▸ **TASK DATA**:
>>>

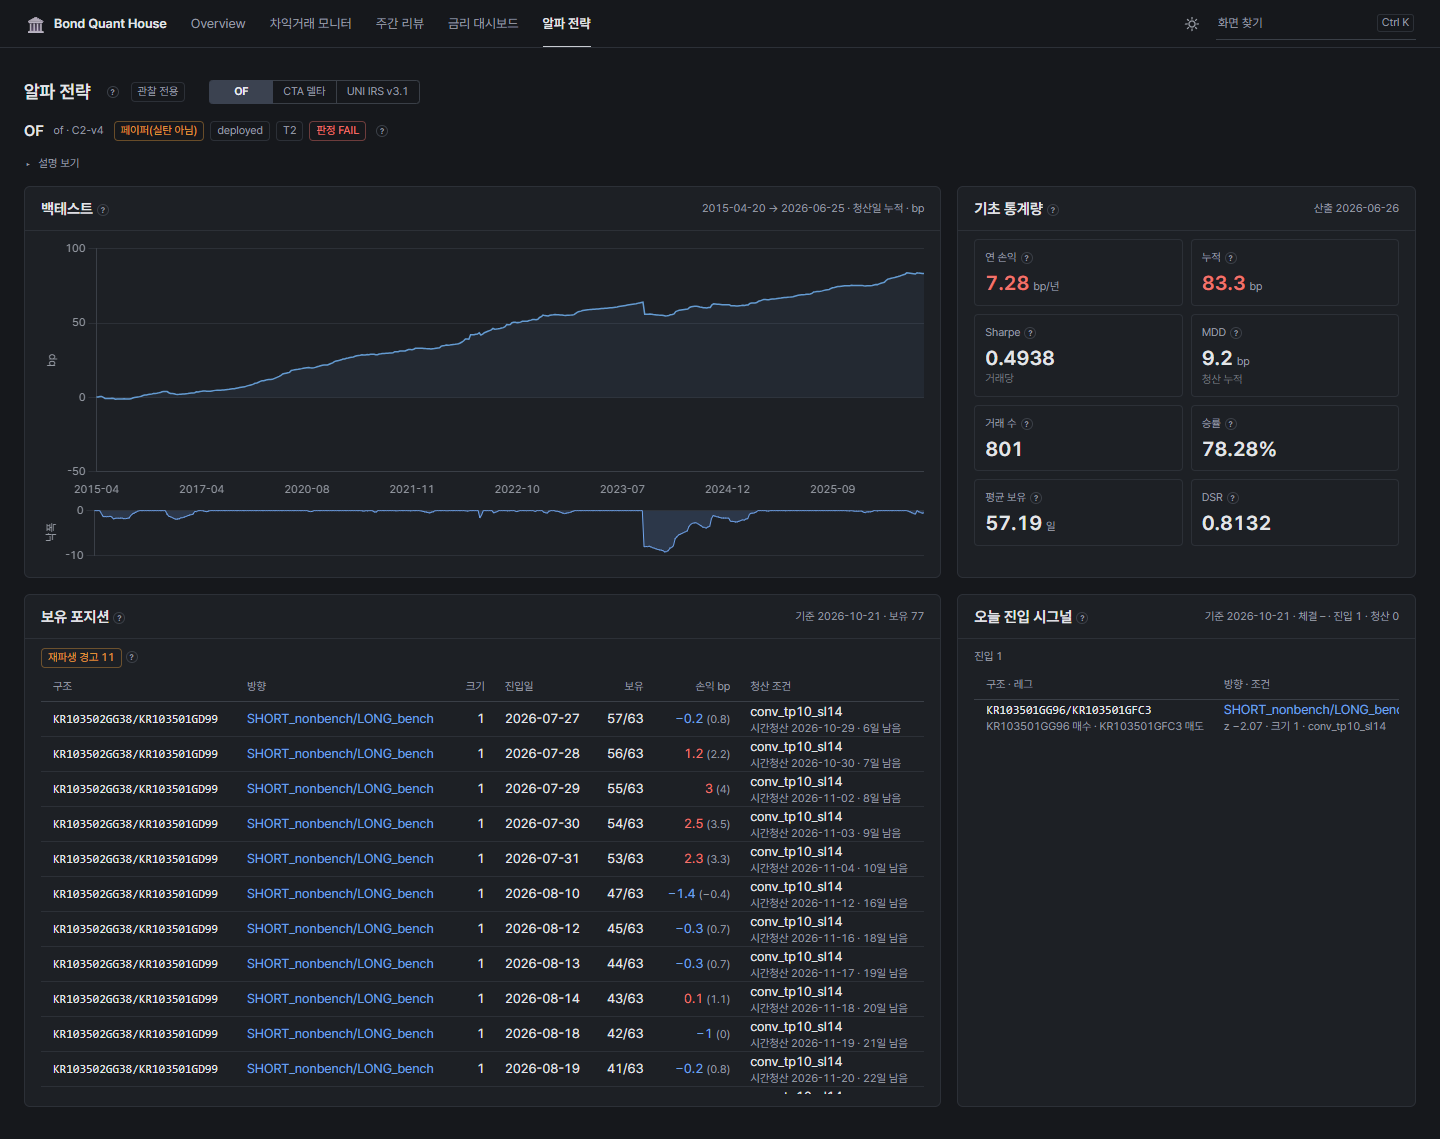
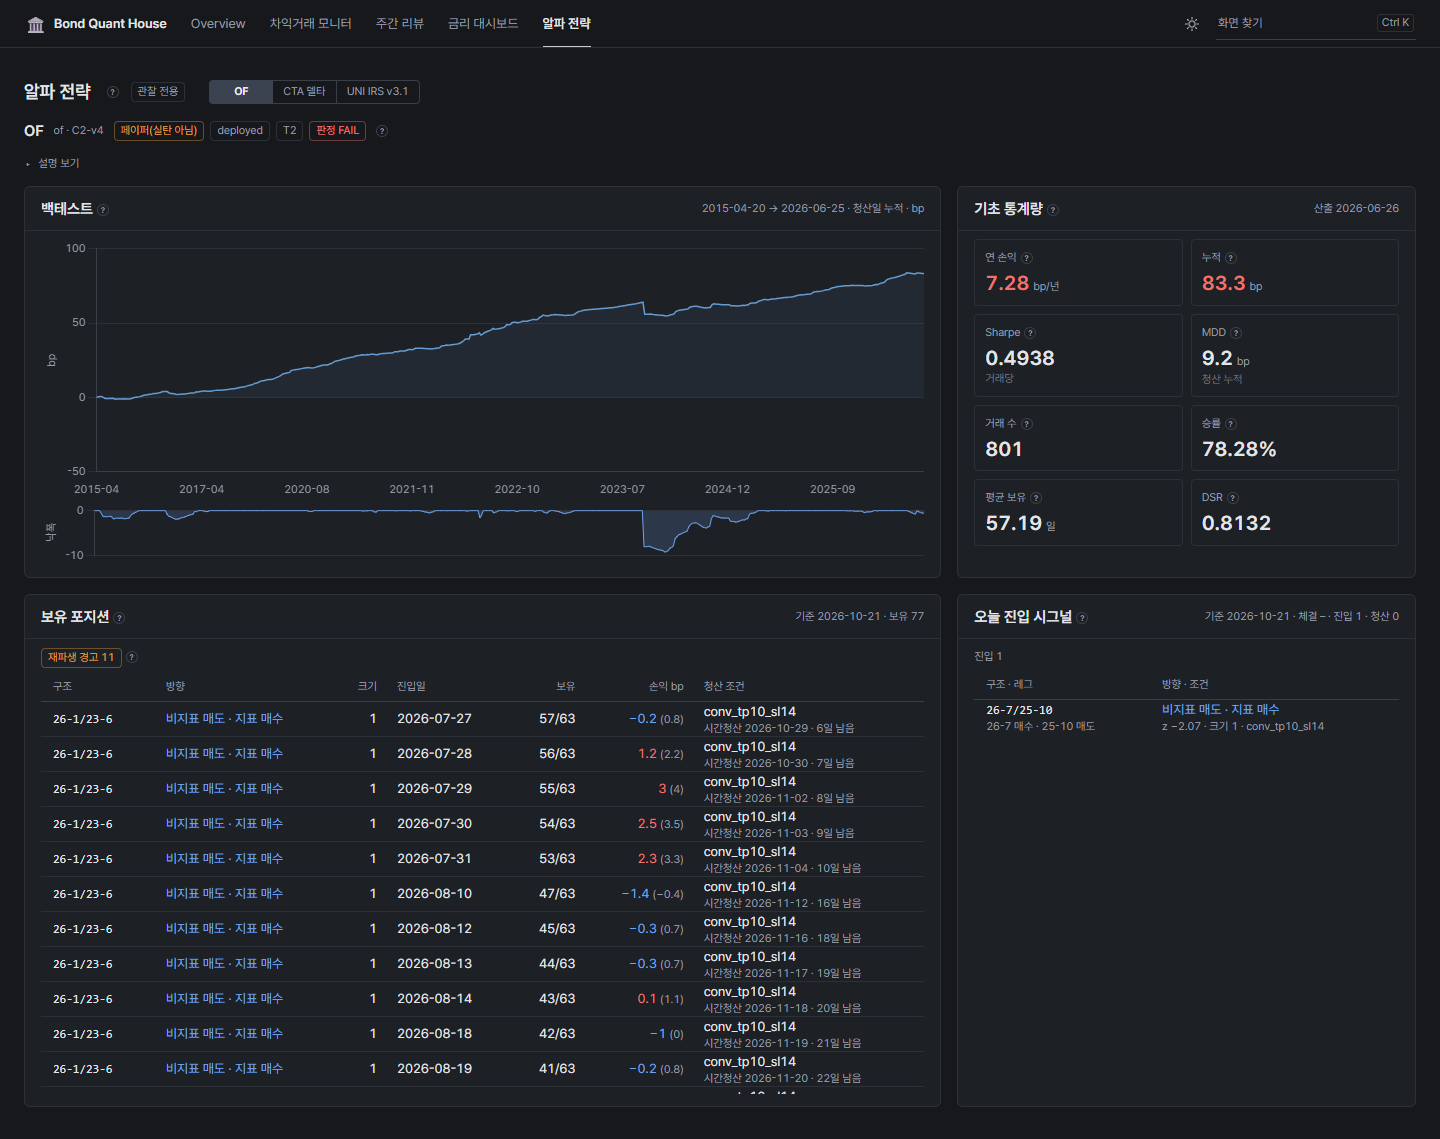
redesign-wb 6단계 다듬기: 알파 전략 OF 보유·신호 종목코드 → 약칭 · 방향 라벨 한글
- 약칭 = 리뷰 스냅샷(/quant-house/market-review) instrument[] · bond_rv[] {code, name} 의 name 끝 괄호 그대로(새 정의 0) · 매핑 없으면 원 코드
- 방향 = 고정 사전(SHORT_nonbench/LONG_bench → 비지표 매도 · 지표 매수 · 반대) · 사전에 없으면 원문
- 원 코드 · 원 방향 라벨 = 마우스 올림(title) · 사전 실패해도 보유·신호 블록 정상(원 코드)
- 검증(로컬): 알파 48/48 · 카나리아 A10(매핑 끔) 잡음

Changed region(s): [[0.0312, 0.5838, 0.625, 0.9526], [0.6875, 0.5838, 0.9688, 0.6453]]

diff --git a/assets/js/wb-alpha.js b/assets/js/wb-alpha.js
@@ -212,6 +212,27 @@
 
   // ══ ③ 보유 포지션 · ④ 오늘 진입 시그널 — forward 그대로 ══════════════════════
   //   연속북(cta_delta: targets[]) = 목표 포지션 트래킹 · 개별 진입(of · uni_irs_v3: open_positions[] · entries_today[] · exits[])
+  // ── 종목 약칭(OF 페어 종목코드 → '26-1' 등) — 리뷰 스냅샷(/quant-house/market-review)의 instrument[] · bond_rv[] {code, name} 그대로.
+  //    약칭 = name 끝 괄호 안('국고03000-2803(26-1)' → '26-1') · 매핑 없는 코드 = 원 코드 그대로 · 원문은 마우스 올림(title).
+  var CODE_RE = /^KR[0-9A-Z]{10}$/;
+  function loadNames() {
+    if (AL.names) return AL.names;
+    AL.names = apiGet('/quant-house/market-review').then(function (snap) {
+      var m = {};
+      ['instrument', 'bond_rv'].forEach(function (k) {
+        (Array.isArray(snap && snap[k]) ? snap[k] : []).forEach(function (x) {
+          if (x && typeof x.code === 'string' && typeof x.name === 'string' && !m[x.code]) { var mm = /\(([^()]+)\)\s*$/.exec(x.name); m[x.code] = mm ? mm[1] : x.name; }
+        });
+      });
+      return m;
+    }, function () { AL.names = null; return {}; });
+    return AL.names;
+  }
+  function nm(c) { var t = String(c == null ? '' : c).trim(); return (CODE_RE.test(t) && AL.nameMap && AL.nameMap[t]) || t; }
+  function codesTxt(s) { return String(s == null ? '' : s).split('/').map(nm).join('/'); }
+  var SIDE = { 'SHORT_nonbench/LONG_bench': '비지표 매도 · 지표 매수', 'LONG_nonbench/SHORT_bench': '비지표 매수 · 지표 매도' };   // 고정 사전 · 없는 라벨 = 원문
+  function sideTxt(s) { return s == null || s === '' ? '–' : (SIDE[s] || s); }
+  function hasCodes(fwd) { return /KR[0-9A-Z]{10}/.test(JSON.stringify([fwd.open_positions, fwd.entries_today, fwd.exits])); }
   function exitTxt(p) {
     var ep = p.exit_policy || {};
     return esc(ep.name || '–') + (p.exit_eta ? '<span class="al-sub">시간청산 ' + esc(p.exit_eta) + (isNum(p.days_to_time_exit) ? ' · ' + p.days_to_time_exit + '일 남음' : '') + '</span>' : '');
@@ -244,8 +265,8 @@
       (P.length ? '<div class="al-tablewrap"><table class="wb-table al-table" id="alPosT"><thead><tr><th class="lt">구조</th><th class="lt">방향</th><th class="num">크기</th><th class="lt">진입일</th><th class="num">보유</th><th class="num">손익 bp</th><th class="lt">청산 조건</th></tr></thead><tbody>' +
         P.map(function (p) {
           var pn = p.pnl_net_bp_if_exit;
-          return '<tr><td class="lt"><span class="mono">' + esc(p.signal || p.sleeve) + '</span>' + (p.sleeve && p.sleeve !== p.signal && p.family !== 'of_pair' ? '<span class="al-sub">' + esc(p.sleeve) + '</span>' : '') + '</td>' +
-            '<td class="lt ' + (p.sign > 0 ? 'wb-up' : p.sign < 0 ? 'wb-down' : '') + '">' + esc(p.side || '–') + '</td><td class="num">' + raw(p.size) + '</td><td class="lt">' + esc(p.entry_date || '–') + '</td>' +
+          return '<tr><td class="lt"><span class="mono" title="' + esc(p.signal || p.sleeve) + '">' + esc(codesTxt(p.signal || p.sleeve)) + '</span>' + (p.sleeve && p.sleeve !== p.signal && p.family !== 'of_pair' ? '<span class="al-sub">' + esc(p.sleeve) + '</span>' : '') + '</td>' +
+            '<td class="lt ' + (p.sign > 0 ? 'wb-up' : p.sign < 0 ? 'wb-down' : '') + '" title="' + esc(p.side || '') + '">' + esc(sideTxt(p.side)) + '</td><td class="num">' + raw(p.size) + '</td><td class="lt">' + esc(p.entry_date || '–') + '</td>' +
             '<td class="num">' + raw(p.days_held) + '/' + raw(p.max_hold) + '</td><td class="num ' + cls(pn) + '" title="gross ' + esc(raw(p.pnl_gross_bp)) + '">' + raw(pn) + ' <span class="al-sub" style="display:inline">(' + raw(p.pnl_gross_bp) + ')</span></td>' +
             '<td class="lt" title="' + esc(epTip(p)) + '">' + exitTxt(p) + '</td></tr>';
         }).join('') + '</tbody></table></div>' : '<div class="al-empty" id="alPosEmpty">보유 없음</div>') + '</div>';
@@ -274,13 +295,13 @@
     var h = '';
     if (E.length) h += '<div class="al-sigh">진입 ' + E.length + '</div><div class="al-tablewrap"><table class="wb-table al-table" id="alSigT"><thead><tr><th class="lt">구조 · 레그</th><th class="lt">방향 · 조건</th></tr></thead><tbody>' +
       E.map(function (e) {
-        var legs = Array.isArray(e.legs) ? e.legs.map(function (l) { return esc(l.leg) + ' ' + esc(l.dir); }).join(' · ') : '';
+        var legs = Array.isArray(e.legs) ? e.legs.map(function (l) { return esc(nm(l.leg)) + ' ' + esc(l.dir); }).join(' · ') : '';
         var cond = [isNum(e.z) ? 'z ' + raw(e.z) : '', '크기 ' + raw(e.size), get(e, 'exit_policy.name') ? esc(get(e, 'exit_policy.name')) : ''].filter(Boolean).join(' · ');
-        return '<tr><td class="lt"><span class="mono">' + esc(e.signal || e.sleeve) + '</span>' + (legs ? '<span class="al-sub">' + legs + '</span>' : '') + '</td>' +
-          '<td class="lt" title="' + esc(epTip(e)) + '"><span class="' + (e.sign > 0 ? 'wb-up' : e.sign < 0 ? 'wb-down' : '') + '">' + esc(e.side || '–') + '</span><span class="al-sub">' + cond + '</span></td></tr>';
+        return '<tr><td class="lt"><span class="mono" title="' + esc((e.signal || e.sleeve) + (Array.isArray(e.legs) ? ' · ' + e.legs.map(function (l) { return l.leg + ' ' + l.dir; }).join(' · ') : '')) + '">' + esc(codesTxt(e.signal || e.sleeve)) + '</span>' + (legs ? '<span class="al-sub">' + legs + '</span>' : '') + '</td>' +
+          '<td class="lt" title="' + esc(epTip(e)) + '"><span class="' + (e.sign > 0 ? 'wb-up' : e.sign < 0 ? 'wb-down' : '') + '" title="' + esc(e.side || '') + '">' + esc(sideTxt(e.side)) + '</span><span class="al-sub">' + cond + '</span></td></tr>';
       }).join('') + '</tbody></table></div>';
     if (X.length) h += '<div class="al-sigh">청산 ' + X.length + '</div><div class="al-tablewrap"><table class="wb-table al-table" id="alSigX"><thead><tr><th class="lt">구조</th><th class="lt">사유</th><th class="num">보유</th><th class="num">손익 bp</th></tr></thead><tbody>' +
-      X.map(function (x) { return '<tr><td class="lt mono">' + esc(x.signal || x.sleeve) + '</td><td class="lt">' + esc(x.reason || '–') + '</td><td class="num">' + raw(x.days_held) + '</td><td class="num ' + cls(x.pnl_net_bp) + '">' + raw(x.pnl_net_bp) + '</td></tr>'; }).join('') + '</tbody></table></div>';
+      X.map(function (x) { return '<tr><td class="lt mono" title="' + esc(x.signal || x.sleeve) + '">' + esc(codesTxt(x.signal || x.sleeve)) + '</td><td class="lt">' + esc(x.reason || '–') + '</td><td class="num">' + raw(x.days_held) + '</td><td class="num ' + cls(x.pnl_net_bp) + '">' + raw(x.pnl_net_bp) + '</td></tr>'; }).join('') + '</tbody></table></div>';
     host.innerHTML = cardHead('오늘 진입 시그널', tip, meta + ' · 진입 ' + E.length + ' · 청산 ' + X.length) +
       '<div class="al-body">' + (h || '<div class="al-empty" id="alSigEmpty">오늘 신호 없음</div>') + '</div>';
     STATS.sec.sig = 'ok';
@@ -318,12 +339,16 @@
       if (!r[1].ok) { $('alSt').innerHTML = cardHead('기초 통계량', '') + errBox('통계를 불러오지 못함 — ', r[1].e); STATS.sec.st = 'err'; return; }
       try { renderSt(id, r[0].ok ? r[0].v : null, r[1].v, r[0].ok ? null : r[0].e); } catch (e) { $('alSt').innerHTML = cardHead('기초 통계량', '') + errBox('그리기 실패 — ', emsg(e)); STATS.sec.st = 'err'; if (window.console) console.warn('al st', e); }
     });
-    var pos = settle(pFwd).then(function (r) {
+    var pFwdN = pFwd.then(function (f) {   // 종목코드가 있는 forward(OF)만 약칭 사전을 받음 · 사전 실패 = 원 코드 그대로(블록 격리 유지)
+      if (!f || !hasCodes(f)) return f;
+      return loadNames().then(function (m) { AL.nameMap = m; STATS.names = Object.keys(m).length; return f; });
+    });
+    var pos = settle(pFwdN).then(function (r) {
       if (!live()) return;
       if (!r.ok) { $('alPos').innerHTML = cardHead('보유 포지션', '') + errBox('forward 를 불러오지 못함 — ', r.e); STATS.sec.pos = 'err'; return; }
       try { renderPos(id, r.v); } catch (e) { $('alPos').innerHTML = cardHead('보유 포지션', '') + errBox('그리기 실패 — ', emsg(e)); STATS.sec.pos = 'err'; if (window.console) console.warn('al pos', e); }
     });
-    var sig = settle(pFwd).then(function (r) {
+    var sig = settle(pFwdN).then(function (r) {
       if (!live()) return;
       if (!r.ok) { $('alSig').innerHTML = cardHead('오늘 진입 시그널', '') + errBox('forward 를 불러오지 못함 — ', r.e); STATS.sec.sig = 'err'; return; }
       try { renderSig(id, r.v); } catch (e) { $('alSig').innerHTML = cardHead('오늘 진입 시그널', '') + errBox('그리기 실패 — ', emsg(e)); STATS.sec.sig = 'err'; if (window.console) console.warn('al sig', e); }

<<<

▸ **ASSIGNMENT**:
Retype the portion of the data above that starts on the line with "forward 그대로 ══════════════════════" and finishes on the line with "entries_today[] · exits[])", including both of those lines.

▸ **EXPECTED OUTPUT**:
   // ══ ③ 보유 포지션 · ④ 오늘 진입 시그널 — forward 그대로 ══════════════════════
   //   연속북(cta_delta: targets[]) = 목표 포지션 트래킹 · 개별 진입(of · uni_irs_v3: open_positions[] · entries_today[] · exits[])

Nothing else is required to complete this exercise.